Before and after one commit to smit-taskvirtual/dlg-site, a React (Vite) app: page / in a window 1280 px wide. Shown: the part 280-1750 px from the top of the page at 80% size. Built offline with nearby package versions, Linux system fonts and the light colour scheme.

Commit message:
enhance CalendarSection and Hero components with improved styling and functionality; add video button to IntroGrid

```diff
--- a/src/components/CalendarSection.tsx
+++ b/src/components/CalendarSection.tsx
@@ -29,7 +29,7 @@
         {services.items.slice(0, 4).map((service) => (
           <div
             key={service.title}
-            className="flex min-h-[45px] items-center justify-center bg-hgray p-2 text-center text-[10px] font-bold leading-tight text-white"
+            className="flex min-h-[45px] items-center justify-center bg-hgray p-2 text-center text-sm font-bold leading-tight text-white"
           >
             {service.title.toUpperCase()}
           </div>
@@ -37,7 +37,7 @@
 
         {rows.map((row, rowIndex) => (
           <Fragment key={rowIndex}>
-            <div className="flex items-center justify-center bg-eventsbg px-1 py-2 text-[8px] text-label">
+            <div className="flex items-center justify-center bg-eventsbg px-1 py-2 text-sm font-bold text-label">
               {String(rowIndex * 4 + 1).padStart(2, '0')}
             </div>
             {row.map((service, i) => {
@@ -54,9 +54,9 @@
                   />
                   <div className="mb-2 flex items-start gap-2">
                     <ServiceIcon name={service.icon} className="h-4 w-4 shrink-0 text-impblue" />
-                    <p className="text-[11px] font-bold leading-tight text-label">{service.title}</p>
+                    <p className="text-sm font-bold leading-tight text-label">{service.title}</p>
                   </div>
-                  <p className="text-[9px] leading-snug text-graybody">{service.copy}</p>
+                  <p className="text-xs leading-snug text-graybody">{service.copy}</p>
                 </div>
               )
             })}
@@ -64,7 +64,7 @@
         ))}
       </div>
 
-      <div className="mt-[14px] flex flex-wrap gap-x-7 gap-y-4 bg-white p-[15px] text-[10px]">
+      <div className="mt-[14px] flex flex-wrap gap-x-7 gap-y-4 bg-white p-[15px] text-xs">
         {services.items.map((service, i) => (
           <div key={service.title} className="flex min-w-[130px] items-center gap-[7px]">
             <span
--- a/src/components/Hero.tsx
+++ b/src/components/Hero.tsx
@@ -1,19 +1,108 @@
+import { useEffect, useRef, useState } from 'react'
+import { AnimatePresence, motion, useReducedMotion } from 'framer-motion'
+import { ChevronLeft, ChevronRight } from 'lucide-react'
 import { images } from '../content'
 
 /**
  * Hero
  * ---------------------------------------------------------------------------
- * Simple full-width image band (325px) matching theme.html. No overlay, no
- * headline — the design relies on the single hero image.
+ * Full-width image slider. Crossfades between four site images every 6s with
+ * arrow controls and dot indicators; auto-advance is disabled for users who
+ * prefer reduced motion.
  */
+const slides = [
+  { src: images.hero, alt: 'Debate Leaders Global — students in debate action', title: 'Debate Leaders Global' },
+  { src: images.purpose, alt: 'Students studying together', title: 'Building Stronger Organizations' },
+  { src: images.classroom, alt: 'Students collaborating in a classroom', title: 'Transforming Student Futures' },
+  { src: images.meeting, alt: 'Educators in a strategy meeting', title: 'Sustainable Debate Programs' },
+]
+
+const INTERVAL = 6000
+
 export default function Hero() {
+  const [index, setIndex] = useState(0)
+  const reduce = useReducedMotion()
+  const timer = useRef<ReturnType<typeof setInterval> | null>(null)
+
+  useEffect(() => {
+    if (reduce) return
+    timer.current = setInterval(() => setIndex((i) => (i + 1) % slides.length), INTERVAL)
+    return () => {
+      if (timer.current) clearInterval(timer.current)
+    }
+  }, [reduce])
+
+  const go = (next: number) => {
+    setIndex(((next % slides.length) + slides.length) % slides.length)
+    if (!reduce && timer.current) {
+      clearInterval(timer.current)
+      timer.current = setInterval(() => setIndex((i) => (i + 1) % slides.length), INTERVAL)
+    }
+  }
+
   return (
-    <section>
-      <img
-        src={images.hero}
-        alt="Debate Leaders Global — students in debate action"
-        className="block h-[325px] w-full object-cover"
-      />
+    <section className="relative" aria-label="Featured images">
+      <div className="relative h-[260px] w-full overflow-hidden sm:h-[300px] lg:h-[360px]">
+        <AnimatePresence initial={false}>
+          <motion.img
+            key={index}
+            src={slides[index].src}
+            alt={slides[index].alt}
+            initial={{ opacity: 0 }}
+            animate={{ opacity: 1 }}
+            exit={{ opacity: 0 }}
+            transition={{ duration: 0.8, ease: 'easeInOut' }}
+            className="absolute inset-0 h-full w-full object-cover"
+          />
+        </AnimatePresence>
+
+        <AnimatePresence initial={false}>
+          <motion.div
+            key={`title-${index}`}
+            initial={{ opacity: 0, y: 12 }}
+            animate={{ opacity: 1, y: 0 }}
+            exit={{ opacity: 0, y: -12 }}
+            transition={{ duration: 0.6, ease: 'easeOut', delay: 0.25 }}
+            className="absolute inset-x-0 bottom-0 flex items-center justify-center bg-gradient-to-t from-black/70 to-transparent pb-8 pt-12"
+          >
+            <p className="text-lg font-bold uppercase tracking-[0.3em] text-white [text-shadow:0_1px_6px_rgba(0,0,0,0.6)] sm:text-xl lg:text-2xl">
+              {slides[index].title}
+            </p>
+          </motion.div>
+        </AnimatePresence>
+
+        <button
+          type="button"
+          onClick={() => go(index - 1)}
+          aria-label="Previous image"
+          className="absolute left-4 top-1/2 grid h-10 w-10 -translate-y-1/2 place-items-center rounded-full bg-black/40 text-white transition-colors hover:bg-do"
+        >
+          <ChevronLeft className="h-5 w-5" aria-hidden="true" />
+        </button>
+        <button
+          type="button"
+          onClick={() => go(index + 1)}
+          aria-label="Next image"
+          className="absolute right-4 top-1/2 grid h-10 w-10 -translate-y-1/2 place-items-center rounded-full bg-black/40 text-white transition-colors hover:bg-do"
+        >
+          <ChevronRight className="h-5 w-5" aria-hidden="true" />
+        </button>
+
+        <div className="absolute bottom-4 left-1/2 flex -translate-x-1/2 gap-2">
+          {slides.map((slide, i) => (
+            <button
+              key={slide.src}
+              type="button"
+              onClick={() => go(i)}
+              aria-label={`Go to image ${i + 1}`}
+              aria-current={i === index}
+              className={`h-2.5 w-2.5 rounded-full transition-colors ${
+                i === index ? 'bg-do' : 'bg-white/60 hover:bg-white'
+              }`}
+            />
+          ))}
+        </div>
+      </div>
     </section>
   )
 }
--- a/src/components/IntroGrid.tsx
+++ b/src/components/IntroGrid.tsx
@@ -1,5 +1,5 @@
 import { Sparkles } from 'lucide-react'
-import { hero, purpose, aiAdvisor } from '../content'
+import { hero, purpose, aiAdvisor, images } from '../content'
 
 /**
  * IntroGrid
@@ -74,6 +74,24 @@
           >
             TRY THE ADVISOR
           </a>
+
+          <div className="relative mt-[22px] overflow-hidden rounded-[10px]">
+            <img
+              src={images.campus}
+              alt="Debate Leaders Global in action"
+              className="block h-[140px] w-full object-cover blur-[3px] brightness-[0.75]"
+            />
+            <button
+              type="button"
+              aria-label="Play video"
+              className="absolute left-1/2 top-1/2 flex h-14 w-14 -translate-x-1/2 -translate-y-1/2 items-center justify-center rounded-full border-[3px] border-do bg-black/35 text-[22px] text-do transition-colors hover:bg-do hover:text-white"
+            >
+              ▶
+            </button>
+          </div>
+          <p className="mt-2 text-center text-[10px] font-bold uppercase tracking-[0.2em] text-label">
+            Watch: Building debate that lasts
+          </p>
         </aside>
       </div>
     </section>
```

----------------------------------------

What the exercise asks ▸ Select and copy each line from the data that includes the word "rounded".

Exercise solution ▸
+          className="absolute left-4 top-1/2 grid h-10 w-10 -translate-y-1/2 place-items-center rounded-full bg-black/40 text-white transition-colors hover:bg-do"
+          className="absolute right-4 top-1/2 grid h-10 w-10 -translate-y-1/2 place-items-center rounded-full bg-black/40 text-white transition-colors hover:bg-do"
+              className={`h-2.5 w-2.5 rounded-full transition-colors ${
+          <div className="relative mt-[22px] overflow-hidden rounded-[10px]">
+              className="absolute left-1/2 top-1/2 flex h-14 w-14 -translate-x-1/2 -translate-y-1/2 items-center justify-center rounded-full border-[3px] border-do bg-black/35 text-[22px] text-do transition-colors hover:bg-do hover:text-white"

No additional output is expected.